Activity: Should any entry hold a picture, omit that picture and copy the rest of the entry exactly.
◇ ◇ ◇
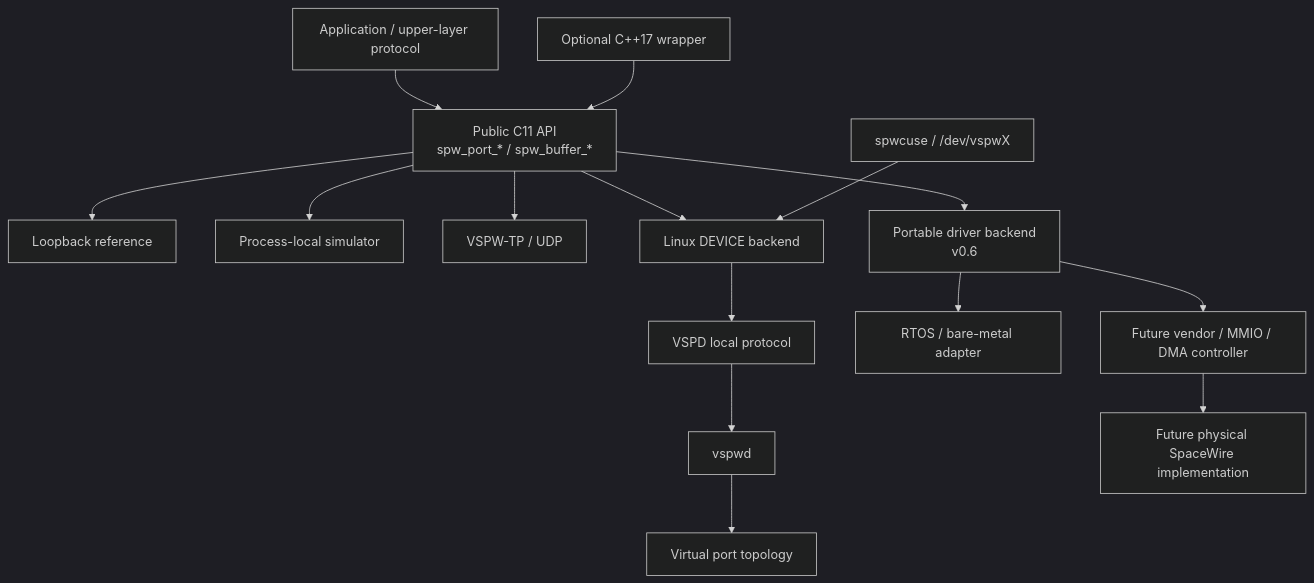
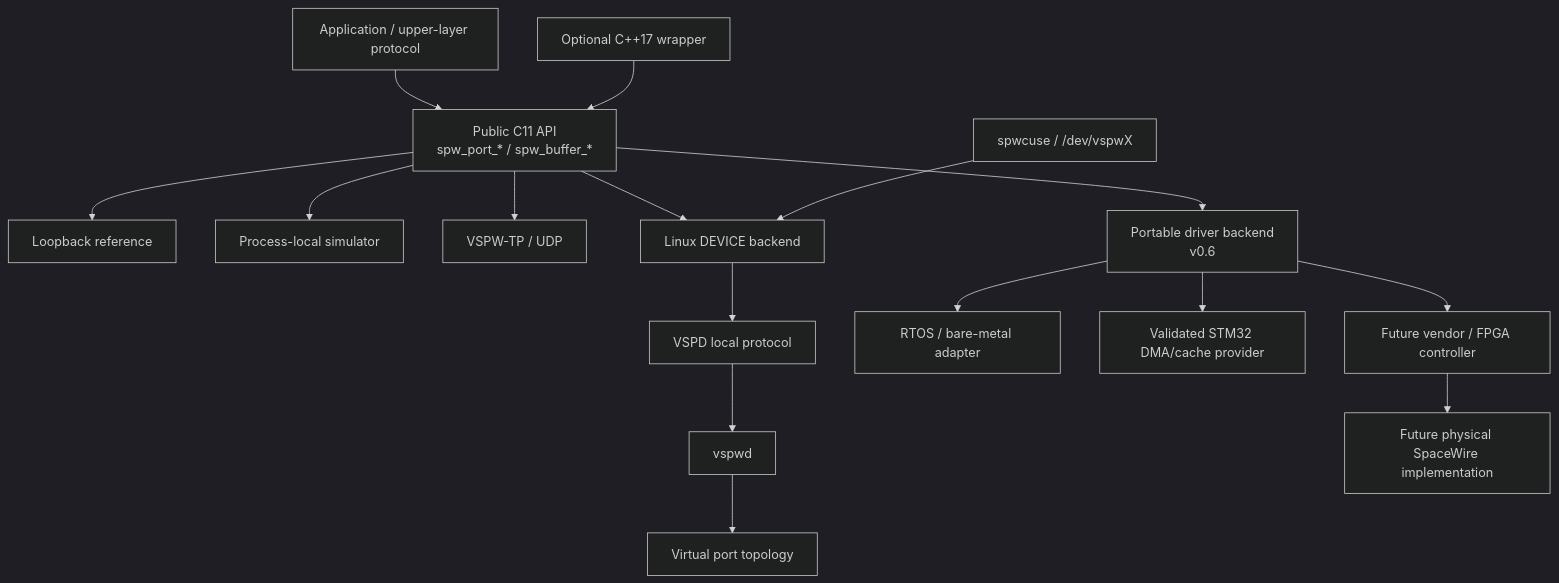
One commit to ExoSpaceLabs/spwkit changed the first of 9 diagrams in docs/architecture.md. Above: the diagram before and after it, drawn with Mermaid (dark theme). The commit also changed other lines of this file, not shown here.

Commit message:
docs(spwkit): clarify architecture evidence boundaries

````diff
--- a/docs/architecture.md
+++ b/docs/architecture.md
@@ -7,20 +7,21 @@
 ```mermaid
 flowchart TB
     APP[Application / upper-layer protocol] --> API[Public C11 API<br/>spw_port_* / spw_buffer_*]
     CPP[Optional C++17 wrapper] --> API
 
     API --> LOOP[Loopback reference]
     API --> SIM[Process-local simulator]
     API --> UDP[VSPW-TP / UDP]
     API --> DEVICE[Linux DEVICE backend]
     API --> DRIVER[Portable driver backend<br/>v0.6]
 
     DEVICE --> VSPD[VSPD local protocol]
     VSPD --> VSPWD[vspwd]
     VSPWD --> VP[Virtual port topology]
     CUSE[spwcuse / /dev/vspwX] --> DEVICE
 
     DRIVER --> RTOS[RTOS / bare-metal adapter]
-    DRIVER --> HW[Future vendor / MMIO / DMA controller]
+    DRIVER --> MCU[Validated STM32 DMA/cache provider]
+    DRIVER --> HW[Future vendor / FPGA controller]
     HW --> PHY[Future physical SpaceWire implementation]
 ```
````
◇ ◇ ◇
Written answer:
One commit to ExoSpaceLabs/spwkit changed the first of 9 diagrams in docs/architecture.md. Above: the diagram before and after it, drawn with Mermaid (dark theme). The commit also changed other lines of this file, not shown here.

Commit message:
docs(spwkit): clarify architecture evidence boundaries

````diff
--- a/docs/architecture.md
+++ b/docs/architecture.md
@@ -7,20 +7,21 @@
 ```mermaid
 flowchart TB
     APP[Application / upper-layer protocol] --> API[Public C11 API<br/>spw_port_* / spw_buffer_*]
     CPP[Optional C++17 wrapper] --> API
 
     API --> LOOP[Loopback reference]
     API --> SIM[Process-local simulator]
     API --> UDP[VSPW-TP / UDP]
     API --> DEVICE[Linux DEVICE backend]
     API --> DRIVER[Portable driver backend<br/>v0.6]
 
     DEVICE --> VSPD[VSPD local protocol]
     VSPD --> VSPWD[vspwd]
     VSPWD --> VP[Virtual port topology]
     CUSE[spwcuse / /dev/vspwX] --> DEVICE
 
     DRIVER --> RTOS[RTOS / bare-metal adapter]
-    DRIVER --> HW[Future vendor / MMIO / DMA controller]
+    DRIVER --> MCU[Validated STM32 DMA/cache provider]
+    DRIVER --> HW[Future vendor / FPGA controller]
     HW --> PHY[Future physical SpaceWire implementation]
 ```
````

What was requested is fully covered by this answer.